On 23 June 2013, South Africa served a notice of termination in respect of its BIT with Spain, thus ensuring that the investment treaty will terminate on 23 December 2013. Pursuant to Article XII of the BIT, the treaty entered into force for a period of 10 years from 23 December 1999, and thereafter for consecutive 2 year periods, unless terminated by 6 months’ notice before the date of expiry.
Investments made or acquired prior to 23 December 2013 will, however, continue to benefit from protection until 23 December 2023, by virtue of the survival clause in the BIT.
Those wishing to invest in South Africa should include contractual investment protection mechanisms, consider carefully how their investment is structured, and keep appraised of developments further to South Africa’s redistributive Black Economic Empowerment policy.
In 2007, investors from Luxembourg and Italy investor brought a claim against South Africa under the ICSID additional facility rules, arguing that South Africa’s Mining and Petroleum Resources Development Act (MPRDA) contained provisions that expropriated their mineral rights. The MPRDA forms part of South Africa’s Black Economic Empowerment (BEE) Policy (an affirmative action policy), and requires, among other things, equity in mining companies to be partly owned by ‘Historically Disadvantaged Persons’. In 2010, the parties settled the claim, and in the immediate aftermath of the settlement, South Africa launched its review of its BITs. Concluding that BITs ‘pose risks and limitations on the ability of the government to pursue its constitutional-based transformation agenda’, South Africa terminated its BIT with Belgium and Luxembourg.
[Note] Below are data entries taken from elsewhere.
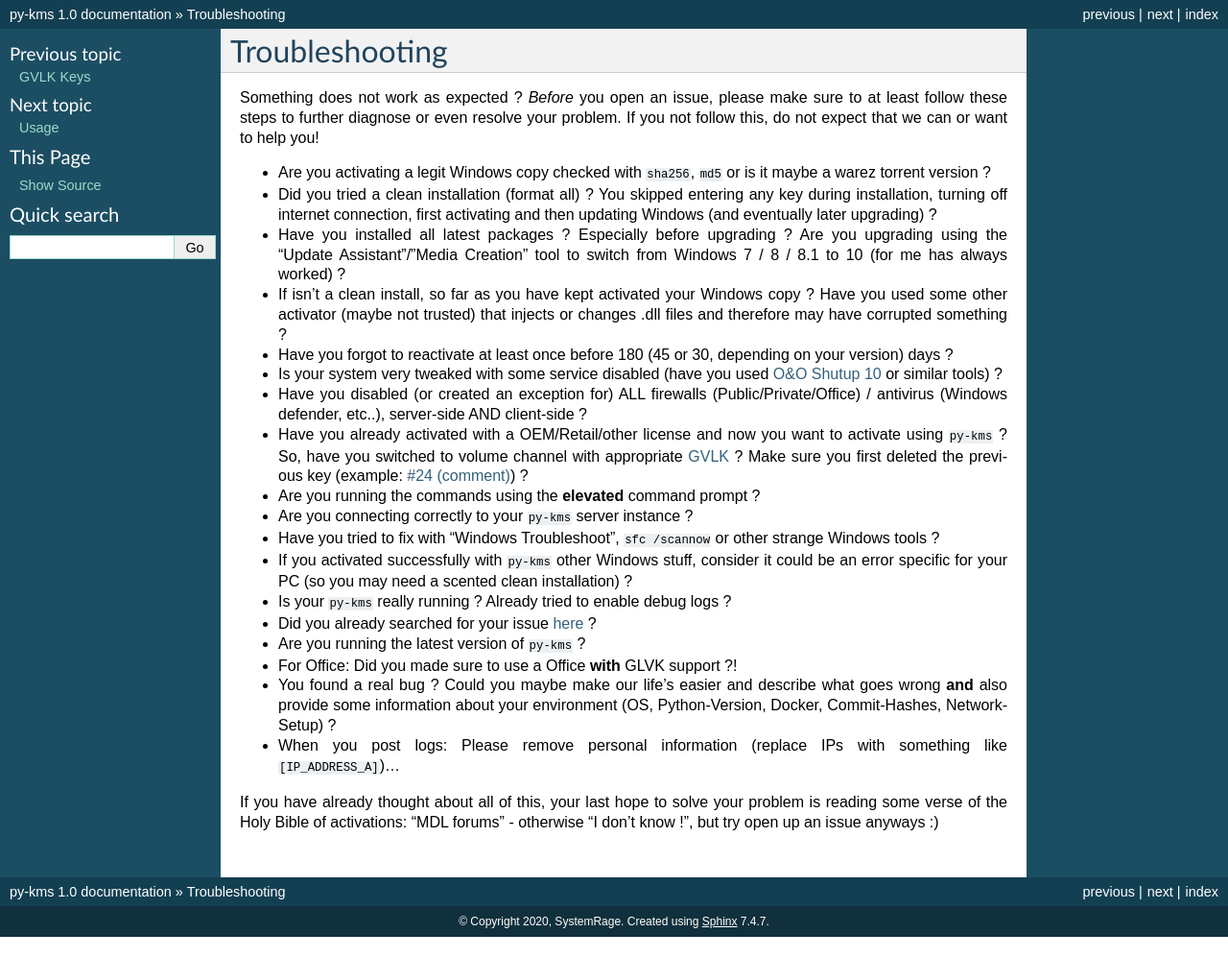
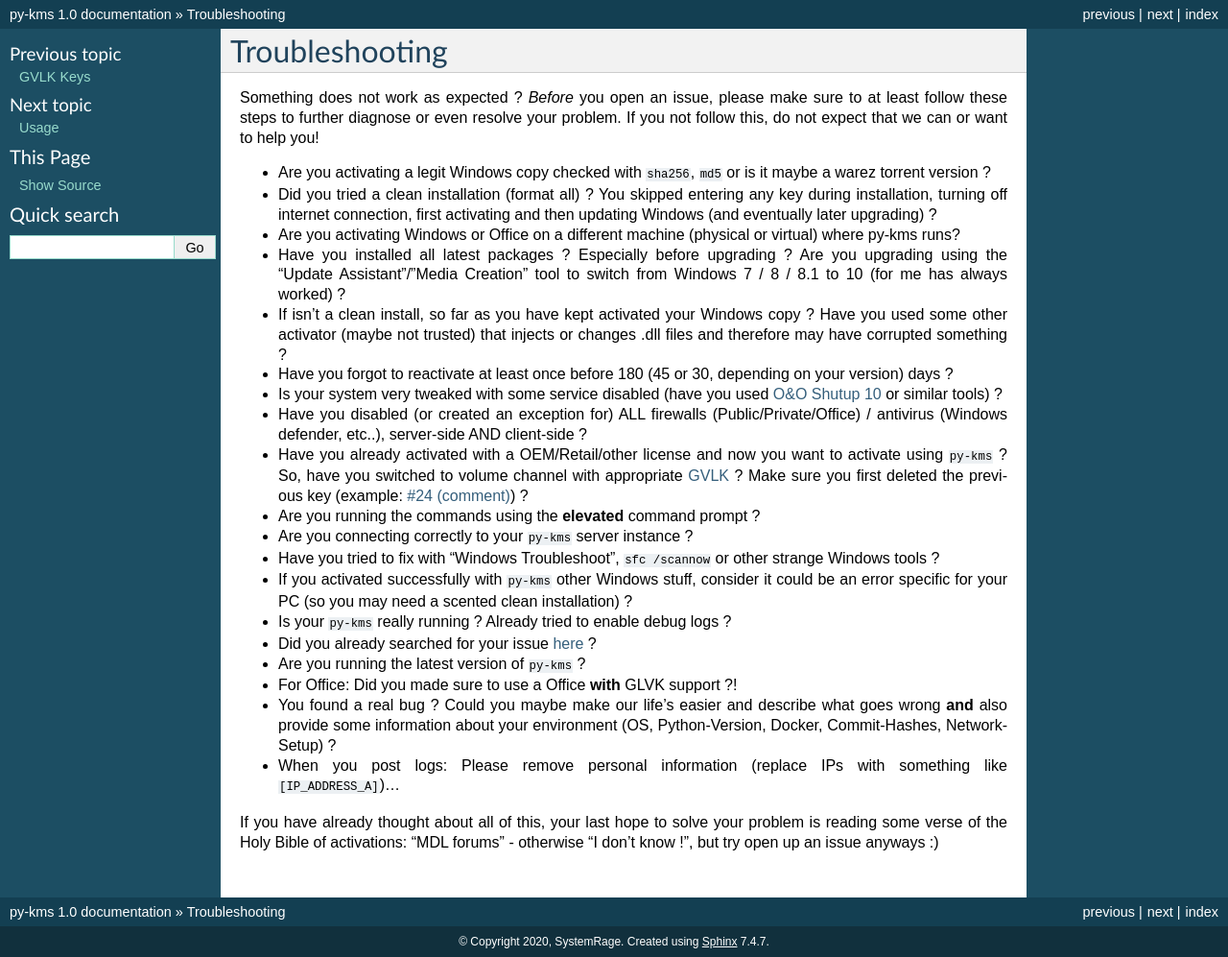
Before and after one commit to SystemRage/py-kms, a Sphinx documentation site: the page built from docs/Troubleshooting.md, in a window 1280 px wide. Shown: the whole page at 96% size. Built offline with Sphinx 7.4.7, drawn with Linux system fonts in a browser that asks for light colours; before the commit the page ends 976 px from its top, so only the background shows below that.

Commit message:
Do not run py-kms on the same machine to activate

```diff
--- a/docs/Troubleshooting.md
+++ b/docs/Troubleshooting.md
@@ -6,6 +6,7 @@ If you not follow this, do not expect that we can or want to help you!
 
 * Are you activating a legit Windows copy checked with `sha256`, `md5` or is it maybe a warez torrent version ?
 * Did you tried a clean installation (format all) ? You skipped entering any key during installation, turning off internet connection, first activating and then updating Windows (and eventually later upgrading) ?
+* Are you activating Windows or Office on a different machine (physical or virtual) where py-kms runs?
 * Have you installed all latest packages ? Especially before upgrading ? Are you upgrading using the "Update Assistant"/"Media Creation" tool to switch from Windows 7 / 8 / 8.1 to 10 (for me has always worked) ?
 * If isn't a clean install, so far as you have kept activated your Windows copy ? Have you used some other activator (maybe not trusted) that injects or changes .dll files and therefore may have corrupted something ?
 * Have you forgot to reactivate at least once before 180 (45 or 30, depending on your version) days ?
```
The South African cabinet decided that all ‘first generation’ BITs (those concluded in the immediate post-apartheid period) should be reviewed with a view to termination. The South African Department of Trade and Industry (DTI) has raised concerns about investor-state arbitration as a dispute resolution mechanism, and has mooted the formulation of a new model BIT without such provisions.
The South African Trade and Industry Minister has stated that South Africa will continue to protect foreign investment, but will do so through a legislative framework rather than through ‘old-style, dated, antiquated bilateral investment treaties’. The international reaction to this has been tepid, with EU trade commissioner Karel de Gucht stating: ‘Investors are watching developments very carefully. It only takes a critical mass of measures before investors decide to defer investments in South Africa.’ Canada, which has attempted to strengthen its African trade ties, has likewise reacted unfavourably, with the minister for international trade describing the move as ‘very disappointing’.
Investors may consider that South Africa’s stance towards BITs reflects a desire to advance its broad-based BEE policy. The redistributive aspects of this policy could be incompatible with the expropriation and fair and equitable treatment provisions in most BITs. It is likely that South Africa is adopting a targeted approach to its termination of BITs. Publically available information suggests that it has not yet sought to terminate any other BITs, even where it is entitled to do so. However, as is good practice investors should consider various methods of protecting their investments. These include:
- The conclusion of a well drafted investment agreement with the government, incorporating stabilisation clauses and effective dispute resolution provisions;
- The selection of an appropriate JV partner;
- Choosing an appropriate investment structure;
- Keeping fully appraised of the political drive for redistributive BEE policies.